Do you have ugly hard water problems? Most households do! Getting rid of hard water is the #1 cleaning issue that can hog your cleaning time and be the cause of more hair-pulling frustration than anything else. If you try to clean it off of a surface the wrong way you might damage or even destroy the surface you were just trying to clean!

Hard water is the build-up of minerals and other impurities left when water evaporates.

So, if it is a build-up near a water source that scrubbing and regular cleaners can’t budge, chance are it is hard water.

Hard Water Wears Many Disguises.

It can be white, grey, or even light green, light yellow, light brown, or blue!

It can be a white haze on the outside of windows or on shower doors.

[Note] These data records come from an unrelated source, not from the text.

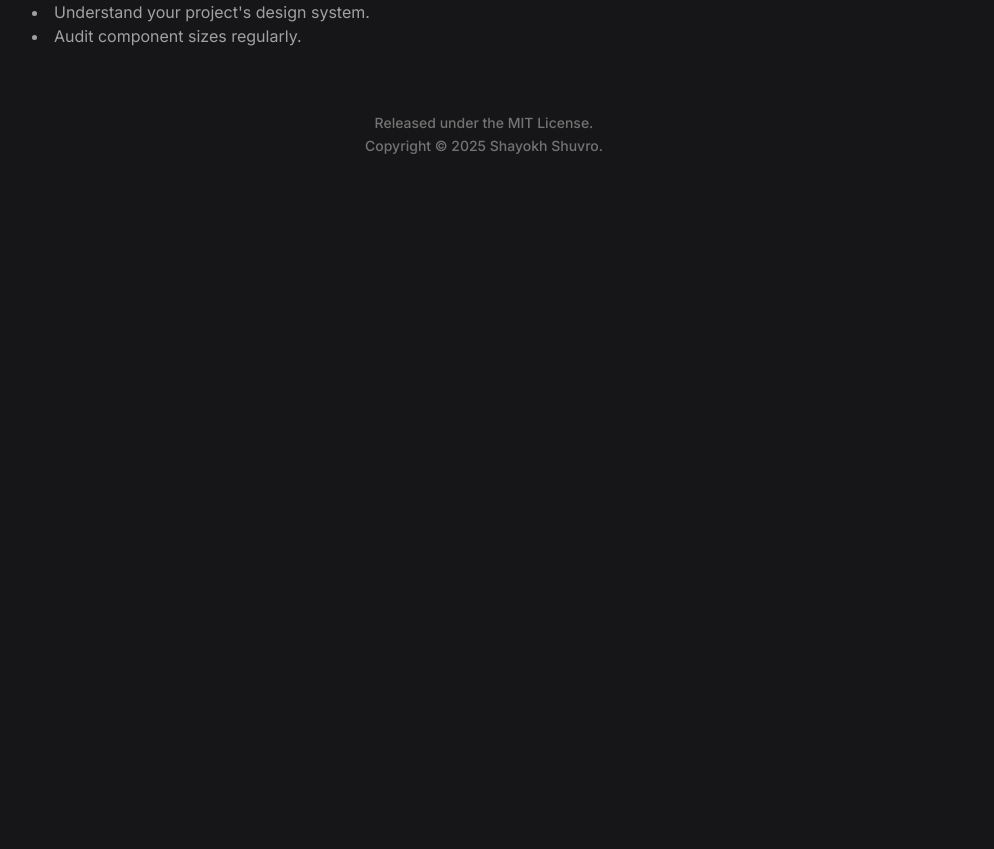
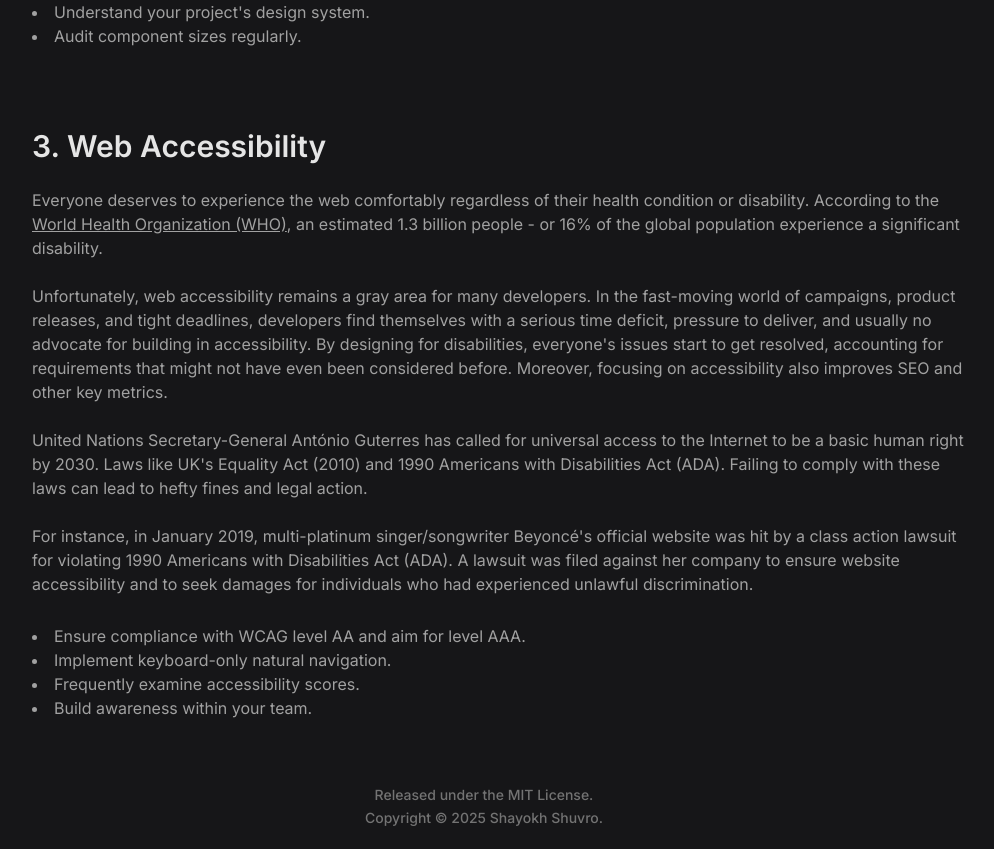
Before and after one commit to ShayokhShorfuddin/future-first-design, a React (Vite) app: page /introduction in a window 1280 px wide. Shown: the part 1649-2498 px from the top of the page, without its empty margins (156-1150 px from the left). Before the commit the page ends 1826 px from the top, so only its background shows below. Built offline with nearby package versions, Linux system fonts and the light colour scheme.

Commit message:
add web accessibility

```diff
--- a/src/components/Introduction.tsx
+++ b/src/components/Introduction.tsx
@@ -99,7 +99,7 @@ export default function Introduction() {
 							</ul>
 						</div>
 
-						<div>
+						<div className="mb-20">
 							<h2 className="text-3xl dark:text-neutral-200 font-inter font-semibold mb-6">
 								2. Native Implementation
 							</h2>
@@ -145,6 +145,63 @@ export default function Introduction() {
 								</li>
 							</ul>
 						</div>
+
+						<div>
+							<h2 className="text-3xl dark:text-neutral-200 font-inter font-semibold mb-6">
+								3. Web Accessibility
+							</h2>
+
+							<p className="dark:text-neutral-400 font-inter">
+								Everyone deserves to experience the web comfortably regardless
+								of their health condition or disability. According to the{" "}
+								<a
+									className="underline"
+									href="https://www.who.int/news-room/fact-sheets/detail/disability-and-health"
+								>
+									World Health Organization (WHO)
+								</a>
+								, an estimated 1.3 billion people - or 16% of the global
+								population experience a significant disability.
+								<br /> <br />
+								Unfortunately, web accessibility remains a gray area for many
+								developers. In the fast-moving world of campaigns, product
+								releases, and tight deadlines, developers find themselves with a
+								serious time deficit, pressure to deliver, and usually no
+								advocate for building in accessibility. By designing for
+								disabilities, everyone's issues start to get resolved,
+								accounting for requirements that might not have even been
+								considered before. Moreover, focusing on accessibility also
+								improves SEO and other key metrics.
+								<br /> <br />
+								United Nations Secretary-General António Guterres has called for
+								universal access to the Internet to be a basic human right by
+								2030. Laws like UK's Equality Act (2010) and 1990 Americans with
+								Disabilities Act (ADA). Failing to comply with these laws can
+								lead to hefty fines and legal action.
+								<br /> <br />
+								For instance, in January 2019, multi-platinum singer/songwriter
+								Beyoncé's official website was hit by a class action lawsuit for
+								violating 1990 Americans with Disabilities Act (ADA). A lawsuit
+								was filed against her company to ensure website accessibility
+								and to seek damages for individuals who had experienced unlawful
+								discrimination.
+							</p>
+
+							<ul className="list-disc list-inside mt-7">
+								<li className="dark:text-neutral-400 font-inter">
+									Ensure compliance with WCAG level AA and aim for level AAA.
+								</li>
+								<li className="dark:text-neutral-400 font-inter">
+									Implement keyboard-only natural navigation.
+								</li>
+								<li className="dark:text-neutral-400 font-inter">
+									Frequently examine accessibility scores.
+								</li>
+								<li className="dark:text-neutral-400 font-inter">
+									Build awareness within your team.
+								</li>
+							</ul>
+						</div>
 					</div>
 				</div>
 			</div>
```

This haze can also be found around faucets, sinks, drains, or on walls and windows where rain or sprinkler over-spray falls.

Hard water forms a tough ring inside toilet bowls that regular scrubbing just can’t touch.

It leaves speckles and spots on tile, fiberglass, dishes, glass wear, boats, and more.

It is also the thick, scaly build up that can be found inside dishwashers, pipes, jetted tubs, toilet tanks, hot tub jets, etc.

We hear stories from homeowners who ruined counter tops and brand new marble bathrooms, dissolved gaskets, and ground away the enamel inside their toilets – all in desperate attempts to remove hard water!

Why is hard water such a pain? Because there are only two effective ways to remove it: dissolve it or scrape it away. But scraping should always be your last resort! Before choosing a cleaner it is imperative you identify the surface the hard water is on. The surface type determines the cleaner to choose. But there are so many surfaces hard water is found on. So choosing a cleaner that won’t damage the surface AND will remove the build-up can be confusing!

March 06, 2018 — Kim Williams


C A Lucas said:

So what’s the product you recommend for hard water on windows? I don’t see any listed in your product line.

Leave a comment

Please note: comments must be approved before they are published.